------ ENTRIES SHOWN ------
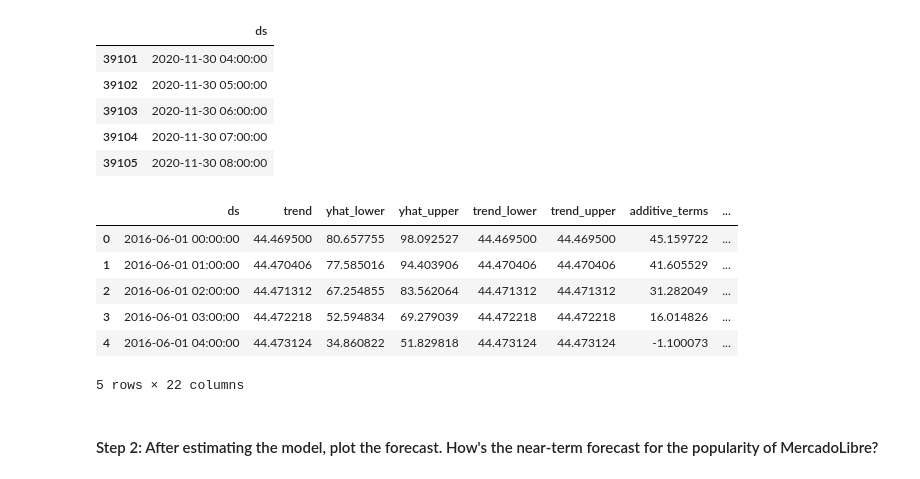
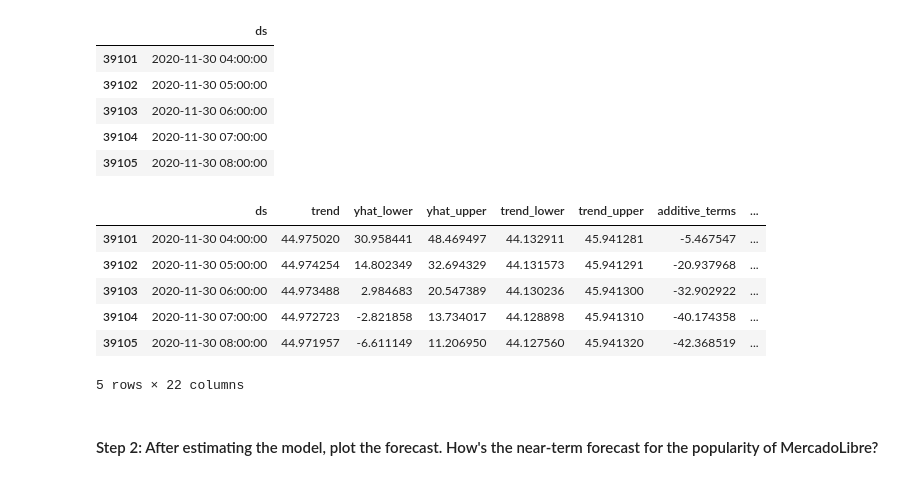
Before and after one commit to Kidalv85/prophet-challenge, a Jupyter notebook: forecasting_net_prophet.ipynb, the cells around one changed output. Saved outputs shown, nothing was run; the diff lists cells and outputs as text; code cells hidden in the pictures.

```diff
--- a/forecasting_net_prophet.ipynb
+++ b/forecasting_net_prophet.ipynb
@@ -345,15 +390,16 @@ Now, you need to produce a time series model that analyzes and forecasts pattern
 #### Step 1: Set up the Google search data for a Prophet forecasting model.
 # %%
 # Using the df_mercado_trends DataFrame, reset the index so the date information is no longer the index
-
+mercado_prophet_df = df_mercado_trends.reset_index()
 
 # Label the columns ds and y so that the syntax is recognized by Prophet
-
+mercado_prophet_df.columns = ['ds','y']
 
 # Drop an NaN values from the prophet_df DataFrame
-
+mercado_prophet_df.dropna()
 
 # View the first and last five rows of the mercado_prophet_df DataFrame
+mercado_prophet_df
 # %% [output]
 |  | ds | y |
 | 0 | 2016-06-01 00:00:00 | 97 |
@@ -370,7 +417,10 @@ Now, you need to produce a time series model that analyzes and forecasts pattern
 # %%
 # Call the Prophet function, store as an object
+model_mercado_trends = Prophet()
+model_mercado_trends
 # %% [output]
 <prophet.forecaster.Prophet at 0x...>
 # %%
 # Fit the time-series model.
+model_mercado_trends.fit(mercado_prophet_df)
 # %% [output]
@@ -387,9 +430,10 @@ INFO:cmdstanpy:Chain [1] done processing
 # %%
 # Create a future dataframe to hold predictions
 # Make the prediction go out as far as 2000 hours (approx 80 days)
-
+future_model_mercado_trends = model_mercado_trends.make_future_dataframe(periods=2000,freq = 'H')
 
 # View the last five rows of the future_mercado_trends DataFrame
+future_model_mercado_trends.tail()
 # %% [output]
 |  | ds |
 | 39101 | 2020-11-30 04:00:00 |
@@ -399,16 +443,17 @@ INFO:cmdstanpy:Chain [1] done processing
 | 39105 | 2020-11-30 08:00:00 |
 # %%
 # Make the predictions for the trend data using the future_mercado_trends DataFrame
-
+forecast_mercado_trends = model_mercado_trends.predict(future_model_mercado_trends)
 
 # Display the first five rows of the forecast_mercado_trends DataFrame
+forecast_mercado_trends.tail()
 # %% [output]
 |  | ds | trend | yhat_lower | yhat_upper | trend_lower | trend_upper | additive_terms | ... |
-| 0 | 2016-06-01 00:00:00 | 44.469500 | 80.657755 | 98.092527 | 44.469500 | 44.469500 | 45.159722 | ... |
-| 1 | 2016-06-01 01:00:00 | 44.470406 | 77.585016 | 94.403906 | 44.470406 | 44.470406 | 41.605529 | ... |
-| 2 | 2016-06-01 02:00:00 | 44.471312 | 67.254855 | 83.562064 | 44.471312 | 44.471312 | 31.282049 | ... |
-| 3 | 2016-06-01 03:00:00 | 44.472218 | 52.594834 | 69.279039 | 44.472218 | 44.472218 | 16.014826 | ... |
-| 4 | 2016-06-01 04:00:00 | 44.473124 | 34.860822 | 51.829818 | 44.473124 | 44.473124 | -1.100073 | ... |
+| 39101 | 2020-11-30 04:00:00 | 44.975020 | 30.958441 | 48.469497 | 44.132911 | 45.941281 | -5.467547 | ... |
+| 39102 | 2020-11-30 05:00:00 | 44.974254 | 14.802349 | 32.694329 | 44.131573 | 45.941291 | -20.937968 | ... |
+| 39103 | 2020-11-30 06:00:00 | 44.973488 | 2.984683 | 20.547389 | 44.130236 | 45.941300 | -32.902922 | ... |
+| 39104 | 2020-11-30 07:00:00 | 44.972723 | -2.821858 | 13.734017 | 44.128898 | 45.941310 | -40.174358 | ... |
+| 39105 | 2020-11-30 08:00:00 | 44.971957 | -6.611149 | 11.206950 | 44.127560 | 45.941320 | -42.368519 | ... |
 5 rows × 22 columns
 # %% [markdown]
 #### Step 2: After estimating the model, plot the forecast. How's the near-term forecast for the popularity of MercadoLibre?
```
Also changed, not shown: parts of 22 cells of this notebook.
------
**PROBLEM TO SOLVE:** Copy all of the records verbatim, omitting the pictures.

**EXERCISE RESPONSE:**
Before and after one commit to Kidalv85/prophet-challenge, a Jupyter notebook: forecasting_net_prophet.ipynb, the cells around one changed output. Saved outputs shown, nothing was run; the diff lists cells and outputs as text; code cells hidden in the pictures.

```diff
--- a/forecasting_net_prophet.ipynb
+++ b/forecasting_net_prophet.ipynb
@@ -345,15 +390,16 @@ Now, you need to produce a time series model that analyzes and forecasts pattern
 #### Step 1: Set up the Google search data for a Prophet forecasting model.
 # %%
 # Using the df_mercado_trends DataFrame, reset the index so the date information is no longer the index
-
+mercado_prophet_df = df_mercado_trends.reset_index()
 
 # Label the columns ds and y so that the syntax is recognized by Prophet
-
+mercado_prophet_df.columns = ['ds','y']
 
 # Drop an NaN values from the prophet_df DataFrame
-
+mercado_prophet_df.dropna()
 
 # View the first and last five rows of the mercado_prophet_df DataFrame
+mercado_prophet_df
 # %% [output]
 |  | ds | y |
 | 0 | 2016-06-01 00:00:00 | 97 |
@@ -370,7 +417,10 @@ Now, you need to produce a time series model that analyzes and forecasts pattern
 # %%
 # Call the Prophet function, store as an object
+model_mercado_trends = Prophet()
+model_mercado_trends
 # %% [output]
 <prophet.forecaster.Prophet at 0x...>
 # %%
 # Fit the time-series model.
+model_mercado_trends.fit(mercado_prophet_df)
 # %% [output]
@@ -387,9 +430,10 @@ INFO:cmdstanpy:Chain [1] done processing
 # %%
 # Create a future dataframe to hold predictions
 # Make the prediction go out as far as 2000 hours (approx 80 days)
-
+future_model_mercado_trends = model_mercado_trends.make_future_dataframe(periods=2000,freq = 'H')
 
 # View the last five rows of the future_mercado_trends DataFrame
+future_model_mercado_trends.tail()
 # %% [output]
 |  | ds |
 | 39101 | 2020-11-30 04:00:00 |
@@ -399,16 +443,17 @@ INFO:cmdstanpy:Chain [1] done processing
 | 39105 | 2020-11-30 08:00:00 |
 # %%
 # Make the predictions for the trend data using the future_mercado_trends DataFrame
-
+forecast_mercado_trends = model_mercado_trends.predict(future_model_mercado_trends)
 
 # Display the first five rows of the forecast_mercado_trends DataFrame
+forecast_mercado_trends.tail()
 # %% [output]
 |  | ds | trend | yhat_lower | yhat_upper | trend_lower | trend_upper | additive_terms | ... |
-| 0 | 2016-06-01 00:00:00 | 44.469500 | 80.657755 | 98.092527 | 44.469500 | 44.469500 | 45.159722 | ... |
-| 1 | 2016-06-01 01:00:00 | 44.470406 | 77.585016 | 94.403906 | 44.470406 | 44.470406 | 41.605529 | ... |
-| 2 | 2016-06-01 02:00:00 | 44.471312 | 67.254855 | 83.562064 | 44.471312 | 44.471312 | 31.282049 | ... |
-| 3 | 2016-06-01 03:00:00 | 44.472218 | 52.594834 | 69.279039 | 44.472218 | 44.472218 | 16.014826 | ... |
-| 4 | 2016-06-01 04:00:00 | 44.473124 | 34.860822 | 51.829818 | 44.473124 | 44.473124 | -1.100073 | ... |
+| 39101 | 2020-11-30 04:00:00 | 44.975020 | 30.958441 | 48.469497 | 44.132911 | 45.941281 | -5.467547 | ... |
+| 39102 | 2020-11-30 05:00:00 | 44.974254 | 14.802349 | 32.694329 | 44.131573 | 45.941291 | -20.937968 | ... |
+| 39103 | 2020-11-30 06:00:00 | 44.973488 | 2.984683 | 20.547389 | 44.130236 | 45.941300 | -32.902922 | ... |
+| 39104 | 2020-11-30 07:00:00 | 44.972723 | -2.821858 | 13.734017 | 44.128898 | 45.941310 | -40.174358 | ... |
+| 39105 | 2020-11-30 08:00:00 | 44.971957 | -6.611149 | 11.206950 | 44.127560 | 45.941320 | -42.368519 | ... |
 5 rows × 22 columns
 # %% [markdown]
 #### Step 2: After estimating the model, plot the forecast. How's the near-term forecast for the popularity of MercadoLibre?
```
Also changed, not shown: parts of 22 cells of this notebook.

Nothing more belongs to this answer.